- December 1, 2020
It’s common knowledge that smoking is bad for your health. And, when it comes to the COVID-19 pandemic, the side effects of smoking and the behaviors of people who smoke or vape could create a one-two punch.
Smoking injures the local defenses in the lungs by increasing mucus production and inflammation. And that’s why people who smoke are more likely to have serious respiratory infections and illnesses, such as influenza and pneumonia, according to Dr. J. Taylor Hays, director of Mayo Clinic’s Nicotine Dependence Center.
Journalists: Broadcast-quality sound bites with Dr. Hays are available in the downloads.

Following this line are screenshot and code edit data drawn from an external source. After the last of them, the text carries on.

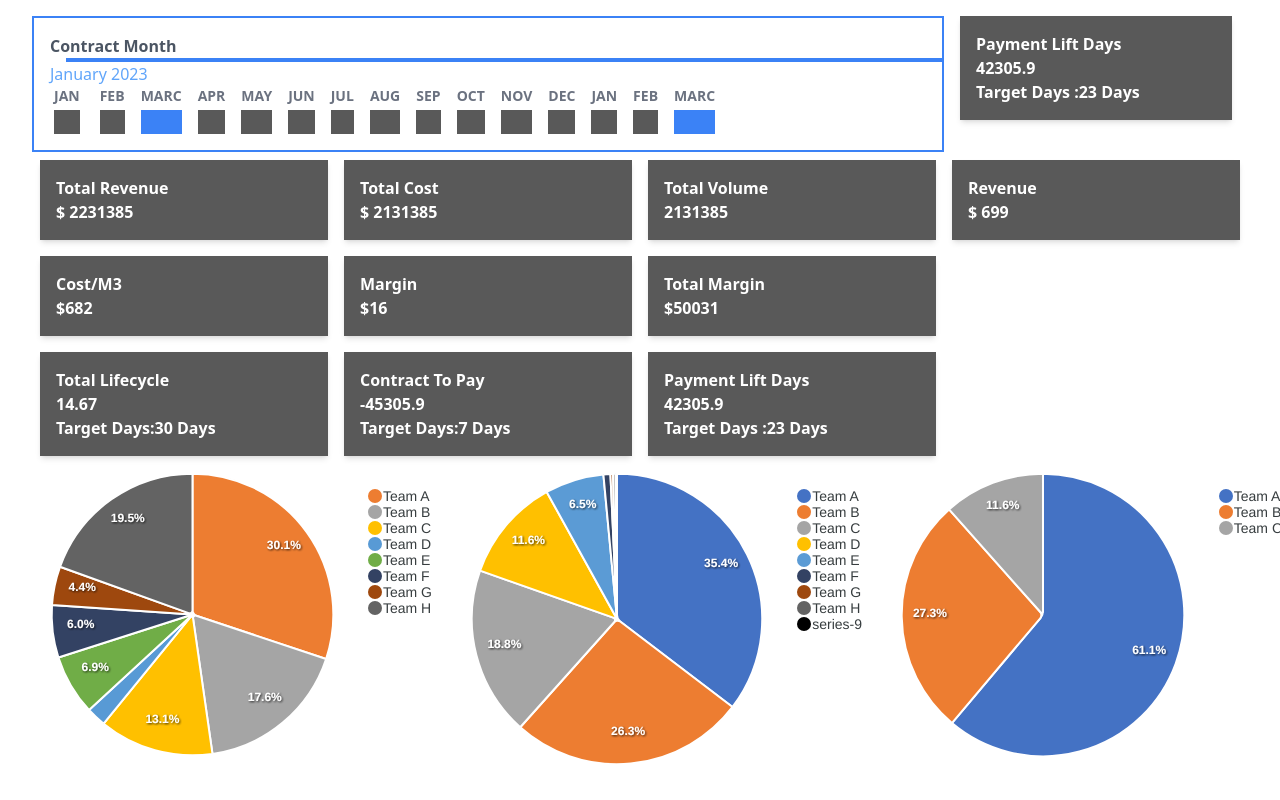
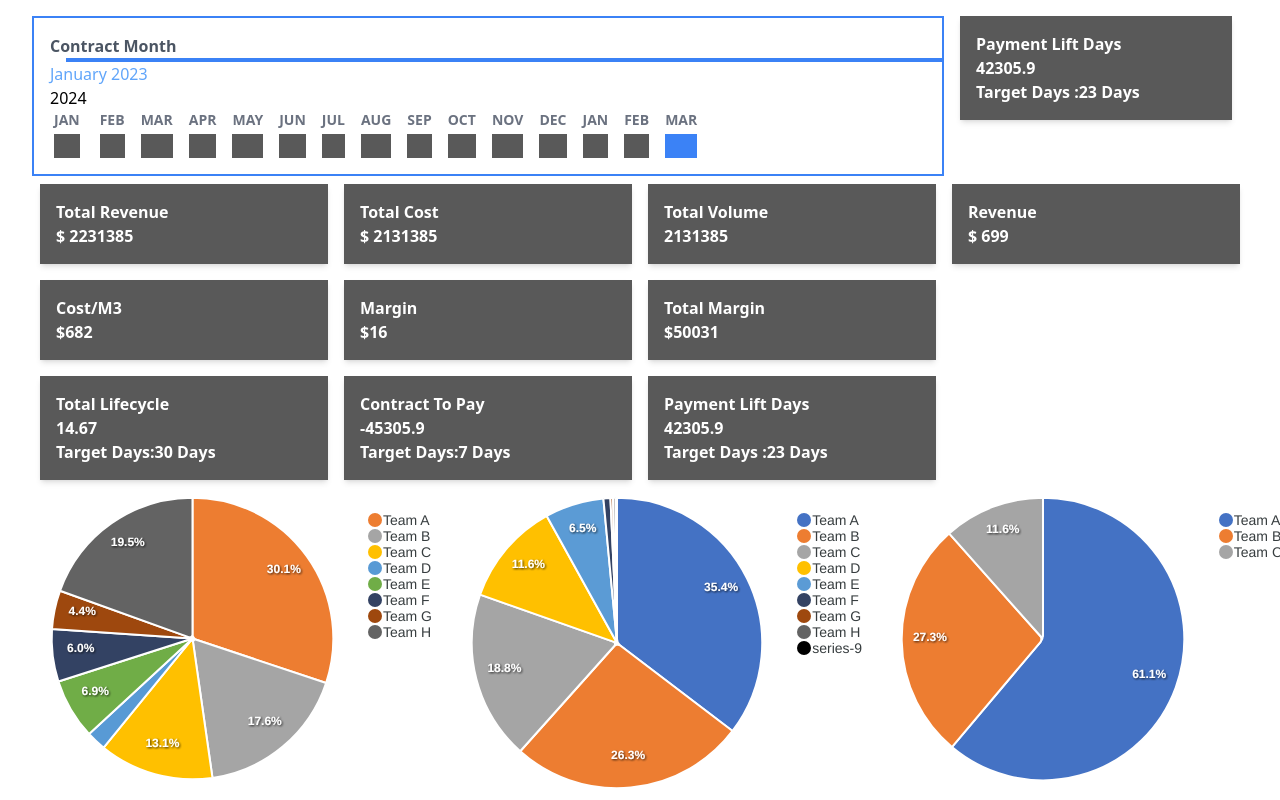
Before and after one commit to Felexonyango/Assessment, a React (Vite) app: page / in a window 1280 px wide. Shown: the top 800 px of the page. Built offline with nearby package versions, Linux system fonts and the light colour scheme.

Commit message:
updated changes

```diff
--- a/src/components/energyDel/MonthBar.jsx
+++ b/src/components/energyDel/MonthBar.jsx
@@ -11,14 +11,15 @@ const MonthBar = () => {
     (currentYear - startYear) * 12 + (currentMonth - startMonth) + 1;
 
   const months = Array.from({ length: totalMonths }, (_, index) => {
+    const year = startYear + Math.floor((startMonth + index) / 12);
     const monthIndex = (startMonth + index) % 12;
-    return monthIndex < 0 ? monthIndex + 12 : monthIndex;
+    return { year, monthIndex };
   });
 
   const monthLabels = [
     "JAN",
     "FEB",
-    "MARC",
+    "MAR",
     "APR",
     "MAY",
     "JUN",
@@ -41,16 +42,18 @@ const MonthBar = () => {
           })}{" "}
           {startYear}
         </div>
+
+          {currentYear}
         <div className="">
           <div className="flex flex-wrap space-x-4 items-start">
-            {months.map((monthIndex) => (
-              <div key={monthIndex} className="text-center mx-1">
+            {months.map(({ year, monthIndex }) => (
+              <div key={`${year}-${monthIndex}`} className="text-center mx-1">
                 <div className="text-sm font-semibold  text-gray-500 mb-1">
                   {monthLabels[monthIndex]}
                 </div>
                 <div
-                  className={`px-2 py-3 sp rounded-md ${
-                    monthIndex === currentMonth
+                  className={`px-2 py-3 rounded-md ${
+                    year === currentYear && monthIndex === currentMonth
                       ? "bg-blue-500 text-white"
                       : "bg-customGray"
                   }`}
```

Please courtesy: “J. Taylor Hays, M.D. / Nicotine Dependence Center / Mayo Clinic”
“And we know from the previous coronavirus outbreaks, especially the MERS (Middle East respiratory syndrome) outbreak, that smokers were more susceptible to infection and more likely to get more serious infection,” says Dr. Hays. “I think the reasonable assumption is that because of those injuries to local defenses and the information we have from other respiratory infections, people who smoke will be at more risk for more serious COVID-19 infection and more likely to get even critical disease and have to be hospitalized.”
The social behavior of smoking and vaping also can increase the risk of spreading the virus, as people who smoke or vape oftentimes do so in groups. And the virus easily can be transmitted as a person picks up an object and then puts it near an unmasked face.
“Smoking, vaping, hand-to-mouth social behavior, probably not distanced, unmasked, and exhaling and inhaling deeply, creating an aerosol of droplets — those are all the ways that we know it gets spread. And, so, it’s very likely that people who are engaging in those behaviors are more likely to get the infection and spread it to others,” says Dr. Hays.
He says the COVID-19 pandemic is an opportunity for people who smoke to recognize the serious health risks associated with the addiction and consider quitting. The best way to stop smoking is to talk to your health care provider, make a plan and stick to it, using many of the resources available, such as behavioral therapy and medications.
For the safety of its patients, staff and visitors, Mayo Clinic has strict masking policies in place. Anyone shown without a mask was recorded prior to COVID-19 or recorded in an area not designated for patient care, where social distancing and other safety protocols were followed.
Information in this post was accurate at the time of its posting. Due to the fluid nature of the COVID-19 pandemic, scientific understanding, along with guidelines and recommendations, may have changed since the original publication date.